Updating using cursor oracle
Updating using cursor oracle - gemini man dating a virgo woman
This is a package with thousands of programs, many of which share several major master files. Yes, there are a few other more-involved options, such as converting all existing code to SQL access.Those sorts of architectural overhauls might make sense in a software development shop, but in most production environments, those approaches aren't easy to get approved by the folks who pay the bills.
I have highlighted the areas which differ compared with a normal cursor.
For instance, I might have the following psuedo code: Excuse my psuedo code off the top of my head.
In the above sample, I am selecting a value from TABLEX.
The goal is to be able to make changes in this code the most productive way possible.
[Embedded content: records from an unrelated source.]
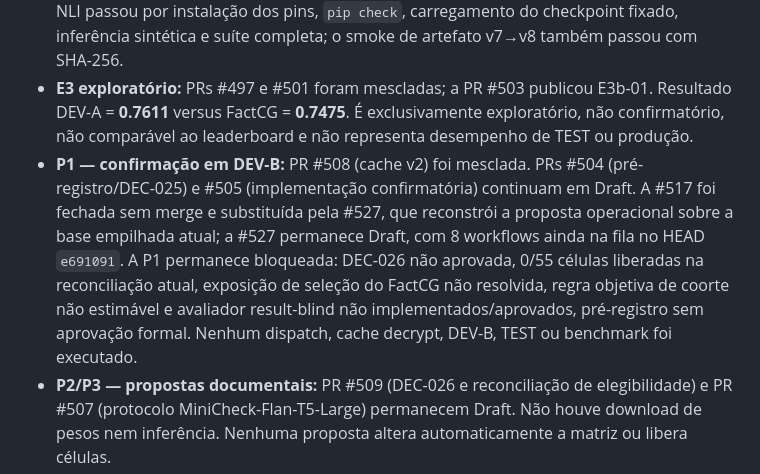
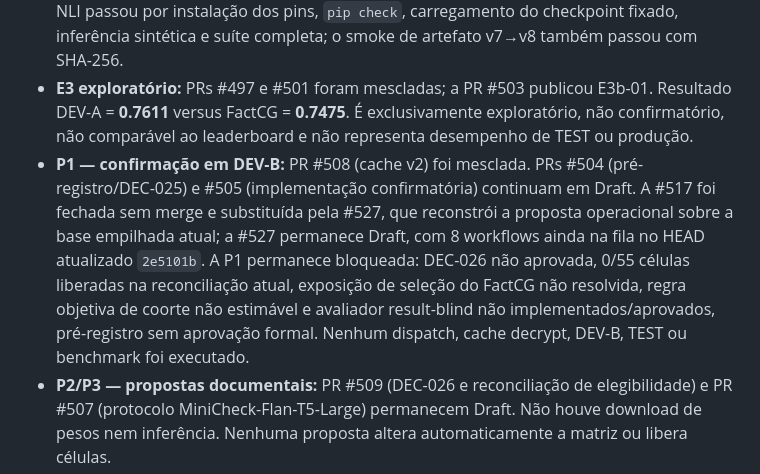
Before and after one commit to Ayorinha/ayorai-opensearch, a Markdown page: docs/STATUS.md, the part around the change. GitHub-like rendering.

Commit message:
docs(status): record latest P1 workflow hardening head

```diff
--- a/docs/STATUS.md
+++ b/docs/STATUS.md
@@ -14,7 +14,7 @@ Historical snapshots and the previous execution-cycle merge table are preserved
 - **CodeQL:** PR #518 foi mesclada após 20/20 checks, atualizando CodeQL Action para v4.39.3 com SHA imutável.
 - **CI de dependências e artefatos:** PR #525 foi mesclada após 22/22 checks. O smoke de NLI passou por instalação dos pins, `pip check`, carregamento do checkpoint fixado, inferência sintética e suíte completa; o smoke de artefato v7→v8 também passou com SHA-256.
 - **E3 exploratório:** PRs #497 e #501 foram mescladas; a PR #503 publicou E3b-01. Resultado DEV-A = **0.7611** versus FactCG = **0.7475**. É exclusivamente exploratório, não confirmatório, não comparável ao leaderboard e não representa desempenho de TEST ou produção.
-- **P1 — confirmação em DEV-B:** PR #508 (cache v2) foi mesclada. PRs #504 (pré-registro/DEC-025) e #505 (implementação confirmatória) continuam em Draft. A #517 foi fechada sem merge e substituída pela #527, que reconstrói a proposta operacional sobre a base empilhada atual; a #527 permanece Draft, com 8 workflows ainda na fila no HEAD `e691091`. A P1 permanece bloqueada: DEC-026 não aprovada, 0/55 células liberadas na reconciliação atual, exposição de seleção do FactCG não resolvida, regra objetiva de coorte não estimável e avaliador result-blind não implementados/aprovados, pré-registro sem aprovação formal. Nenhum dispatch, cache decrypt, DEV-B, TEST ou benchmark foi executado.
+- **P1 — confirmação em DEV-B:** PR #508 (cache v2) foi mesclada. PRs #504 (pré-registro/DEC-025) e #505 (implementação confirmatória) continuam em Draft. A #517 foi fechada sem merge e substituída pela #527, que reconstrói a proposta operacional sobre a base empilhada atual; a #527 permanece Draft, com 8 workflows ainda na fila no HEAD atualizado `2e5101b`. A P1 permanece bloqueada: DEC-026 não aprovada, 0/55 células liberadas na reconciliação atual, exposição de seleção do FactCG não resolvida, regra objetiva de coorte não estimável e avaliador result-blind não implementados/aprovados, pré-registro sem aprovação formal. Nenhum dispatch, cache decrypt, DEV-B, TEST ou benchmark foi executado.
 - **P2/P3 — propostas documentais:** PR #509 (DEC-026 e reconciliação de elegibilidade) e PR #507 (protocolo MiniCheck-Flan-T5-Large) permanecem Draft. Não houve download de pesos nem inferência. Nenhuma proposta altera automaticamente a matriz ou libera células.
 - **RGC PT-BR:** protocolo permanece **[PROPOSTO]**, não congelado; não há resultado de benchmark RGC publicado. PR #514 continua Draft com auditoria documental da identidade de componentes. Os bloqueios metodológicos e humanos descritos abaixo continuam válidos; revisão automatizada não substitui anotação ou revisão humana independente.
 - **Dependências:** PRs #519–#524 atualizam Transformers, Hugging Face Hub/safetensors, ações, PyArrow, psutil, NumPy e pandas. Os 8 workflows consultados em cada HEAD dessas PRs concluíram com sucesso; nenhuma delas foi integrada nesta atualização. PR #521 (PyArrow 26.0.1) é prioridade de segurança por corrigir a vulnerabilidade no Brotli empacotado. A PR #528 adiciona auditoria `pip-audit` ao ambiente NLI/piloto e está Draft, empilhada sobre a #521; seu smoke ainda está na fila.
```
While we've developed processes that allow us to implement changes rapidly, we still run up against one of the most difficult issues in all of RPG development: the dreaded database change. Well, in order to handle database changes in packaged software, you really have only two options: modify the existing database or add extension files.
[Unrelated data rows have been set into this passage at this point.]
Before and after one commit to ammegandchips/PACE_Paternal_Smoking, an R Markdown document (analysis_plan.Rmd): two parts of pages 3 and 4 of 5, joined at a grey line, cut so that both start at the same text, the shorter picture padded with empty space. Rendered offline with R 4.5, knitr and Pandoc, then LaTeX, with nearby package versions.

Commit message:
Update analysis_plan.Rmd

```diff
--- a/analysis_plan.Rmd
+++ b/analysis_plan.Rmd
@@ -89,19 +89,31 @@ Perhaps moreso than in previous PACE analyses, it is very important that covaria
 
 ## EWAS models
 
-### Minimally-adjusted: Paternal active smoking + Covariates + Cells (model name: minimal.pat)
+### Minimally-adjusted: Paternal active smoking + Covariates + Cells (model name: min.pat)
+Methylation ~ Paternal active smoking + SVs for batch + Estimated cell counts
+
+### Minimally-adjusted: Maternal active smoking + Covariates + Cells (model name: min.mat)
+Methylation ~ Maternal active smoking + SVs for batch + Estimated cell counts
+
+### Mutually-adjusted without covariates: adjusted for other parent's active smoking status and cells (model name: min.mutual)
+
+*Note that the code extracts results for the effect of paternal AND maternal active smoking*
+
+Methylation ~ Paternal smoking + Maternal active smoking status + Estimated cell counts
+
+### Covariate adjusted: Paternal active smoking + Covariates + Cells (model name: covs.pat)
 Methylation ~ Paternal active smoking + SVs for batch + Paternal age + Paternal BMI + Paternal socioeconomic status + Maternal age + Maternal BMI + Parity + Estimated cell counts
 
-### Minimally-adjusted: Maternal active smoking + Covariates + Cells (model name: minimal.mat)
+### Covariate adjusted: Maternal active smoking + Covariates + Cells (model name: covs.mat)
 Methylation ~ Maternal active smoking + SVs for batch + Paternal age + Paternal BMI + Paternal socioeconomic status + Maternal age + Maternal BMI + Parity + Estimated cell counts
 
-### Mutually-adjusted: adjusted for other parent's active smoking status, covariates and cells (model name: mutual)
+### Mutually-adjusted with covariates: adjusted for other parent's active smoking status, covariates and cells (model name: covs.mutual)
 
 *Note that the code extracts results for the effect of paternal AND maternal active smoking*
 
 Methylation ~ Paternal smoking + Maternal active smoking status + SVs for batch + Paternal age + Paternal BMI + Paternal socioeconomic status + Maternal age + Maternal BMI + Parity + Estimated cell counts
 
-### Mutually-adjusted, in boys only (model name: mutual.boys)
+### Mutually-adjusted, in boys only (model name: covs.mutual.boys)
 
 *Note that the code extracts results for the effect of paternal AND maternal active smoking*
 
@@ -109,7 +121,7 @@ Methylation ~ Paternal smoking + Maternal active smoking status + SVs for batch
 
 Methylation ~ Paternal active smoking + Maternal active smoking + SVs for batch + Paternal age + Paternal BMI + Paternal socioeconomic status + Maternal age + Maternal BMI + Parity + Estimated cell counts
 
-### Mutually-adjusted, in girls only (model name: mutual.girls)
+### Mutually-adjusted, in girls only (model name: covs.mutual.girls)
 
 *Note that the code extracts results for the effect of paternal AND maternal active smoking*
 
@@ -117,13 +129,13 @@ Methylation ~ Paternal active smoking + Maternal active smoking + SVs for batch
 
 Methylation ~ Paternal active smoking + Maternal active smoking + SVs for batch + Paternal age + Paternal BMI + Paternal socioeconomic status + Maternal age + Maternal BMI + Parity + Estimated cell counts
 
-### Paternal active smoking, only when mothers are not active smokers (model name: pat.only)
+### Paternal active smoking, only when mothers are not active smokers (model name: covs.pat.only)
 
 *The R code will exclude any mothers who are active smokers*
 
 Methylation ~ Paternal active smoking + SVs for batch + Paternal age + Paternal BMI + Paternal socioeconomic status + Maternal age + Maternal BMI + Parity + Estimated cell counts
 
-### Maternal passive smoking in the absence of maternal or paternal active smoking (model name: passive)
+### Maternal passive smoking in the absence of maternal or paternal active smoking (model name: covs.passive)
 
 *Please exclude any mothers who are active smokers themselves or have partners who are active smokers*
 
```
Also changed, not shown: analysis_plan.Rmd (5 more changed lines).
But there are circumstances under which it would be good to be able to update a file one record at a time via SQL. Future-Proofing Your Code The initial impetus for the concepts in this article came from an ongoing attempt to future-proof the development in a production shop.
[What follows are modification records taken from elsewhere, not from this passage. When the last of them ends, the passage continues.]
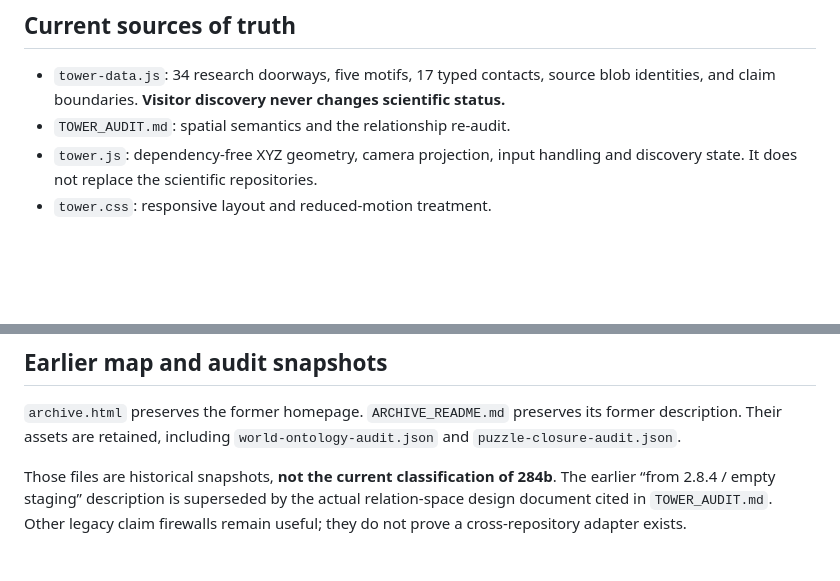
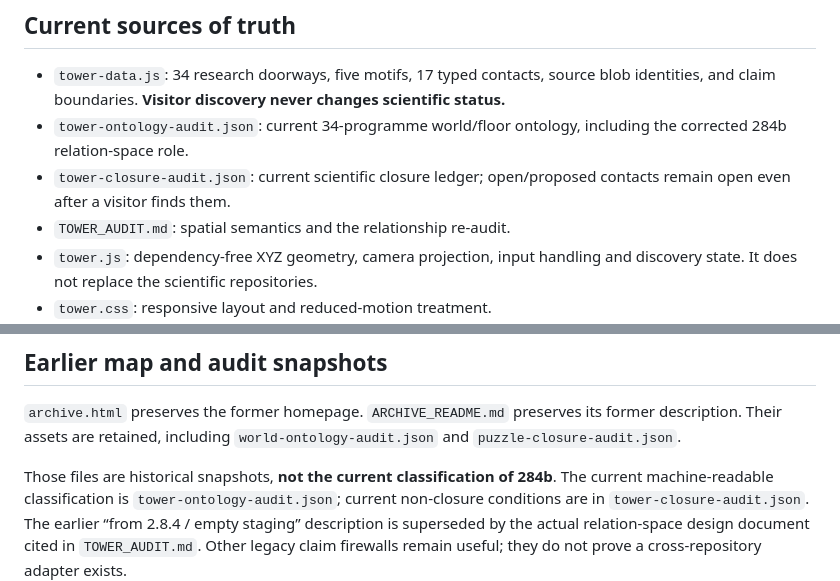
Before and after one commit to zuizui0223/zuizui0223.github.io, a Markdown page: README.md, 2 parts joined by grey strips. Drawn GitHub-style; blank space fills up the shorter version.

Commit message:
Point tower documentation at current ledgers
Make the new tower ontology and closure files the explicit machine-readable sources of truth while retaining all pre-tower audits as archive snapshots.

```diff
--- a/README.md
+++ b/README.md
@@ -14,6 +14,8 @@ optional notebook. All research remains accessible without playing.
 - `tower-data.js`: 34 research doorways, five motifs, 17 typed contacts, source
   blob identities, and claim boundaries. **Visitor discovery never changes
   scientific status.**
+- `tower-ontology-audit.json`: current 34-programme world/floor ontology, including the corrected 284b relation-space role.
+- `tower-closure-audit.json`: current scientific closure ledger; open/proposed contacts remain open even after a visitor finds them.
 - `TOWER_AUDIT.md`: spatial semantics and the relationship re-audit.
 - `tower.js`: dependency-free XYZ geometry, camera projection, input handling
   and discovery state. It does not replace the scientific repositories.
@@ -49,7 +51,7 @@ not automatically nested physical universes.
 former description. Their assets are retained, including `world-ontology-audit.json`
 and `puzzle-closure-audit.json`.
 
-Those files are historical snapshots, **not the current classification of 284b**.
+Those files are historical snapshots, **not the current classification of 284b**. The current machine-readable classification is `tower-ontology-audit.json`; current non-closure conditions are in `tower-closure-audit.json`.
 The earlier “from 2.8.4 / empty staging” description is superseded by the actual
 relation-space design document cited in `TOWER_AUDIT.md`. Other legacy claim
 firewalls remain useful; they do not prove a cross-repository adapter exists.
```
Also changed, not shown: TOWER_AUDIT.md (+5 -3 lines).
This shop, like so many, works on a combination of modern programming techniques, including free-format ILE RPG and what can charitably be called long-in-the-tooth packaged code.
If you define the file using a traditional F-spec (or a free-format dcl-f statement), the program will lock the file upon startup and hold it until you exit.
You can circumvent the lock by using the USROPN keyword on the file definition and opening and closing the file as needed, but even in that scenario, if you change the file, the program will get a level-check error the next time it tries to open the file.
Because of this, a database change requires someone to work in the off hours, installing not only the database changes but also recompiled versions of every affected program. In case you haven’t created one before, an extension file is simply a custom file that you build with the same unique keys as an existing master file. Then, programs that need those data points simply retrieve the appropriate record from the extension file.
And woe be to you if the database change fails in any way; backing it out is every bit as resource-sensitive, and it's usually an emergency requiring kicking people off during production. When implemented using traditional record-level access (RLA), the extension file suffers from most of the same problems as a normal database file.
Pretty soon you get to a spot where you have to set aside a specific window, say two hours in the wee hours on Sunday morning, when the system is unavailable to users.